(Saved data entries)
|---|

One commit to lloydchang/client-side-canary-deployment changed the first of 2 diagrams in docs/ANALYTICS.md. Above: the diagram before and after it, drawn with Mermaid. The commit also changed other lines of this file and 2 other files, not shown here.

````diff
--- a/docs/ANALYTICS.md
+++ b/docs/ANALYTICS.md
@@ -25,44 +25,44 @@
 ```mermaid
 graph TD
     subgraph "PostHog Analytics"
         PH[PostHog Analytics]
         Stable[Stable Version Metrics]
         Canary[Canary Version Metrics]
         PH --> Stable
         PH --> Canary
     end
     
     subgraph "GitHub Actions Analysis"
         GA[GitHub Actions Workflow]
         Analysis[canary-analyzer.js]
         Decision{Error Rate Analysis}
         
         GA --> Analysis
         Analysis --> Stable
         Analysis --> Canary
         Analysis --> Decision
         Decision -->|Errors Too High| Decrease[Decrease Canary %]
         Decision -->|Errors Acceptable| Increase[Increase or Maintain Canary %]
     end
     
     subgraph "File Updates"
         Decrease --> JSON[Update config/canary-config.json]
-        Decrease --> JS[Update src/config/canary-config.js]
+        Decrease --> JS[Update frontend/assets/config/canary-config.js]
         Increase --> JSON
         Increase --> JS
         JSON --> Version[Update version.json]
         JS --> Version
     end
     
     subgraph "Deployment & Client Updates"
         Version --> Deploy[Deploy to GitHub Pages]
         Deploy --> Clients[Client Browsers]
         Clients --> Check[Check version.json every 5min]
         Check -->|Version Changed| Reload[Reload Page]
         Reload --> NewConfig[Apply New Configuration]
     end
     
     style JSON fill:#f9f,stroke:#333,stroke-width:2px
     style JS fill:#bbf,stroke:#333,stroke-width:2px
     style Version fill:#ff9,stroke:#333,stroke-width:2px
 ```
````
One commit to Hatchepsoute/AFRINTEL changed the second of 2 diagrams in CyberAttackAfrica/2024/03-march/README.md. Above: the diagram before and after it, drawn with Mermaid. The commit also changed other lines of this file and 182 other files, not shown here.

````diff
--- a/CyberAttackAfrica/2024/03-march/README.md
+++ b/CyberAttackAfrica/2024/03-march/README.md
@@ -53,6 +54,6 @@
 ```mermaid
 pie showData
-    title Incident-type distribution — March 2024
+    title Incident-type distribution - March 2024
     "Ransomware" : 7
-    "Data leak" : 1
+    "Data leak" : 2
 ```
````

|---|

| Work instructions |
Exactly how many lines in the data above hold "GitHub"? State that number only.

| Final answer |
3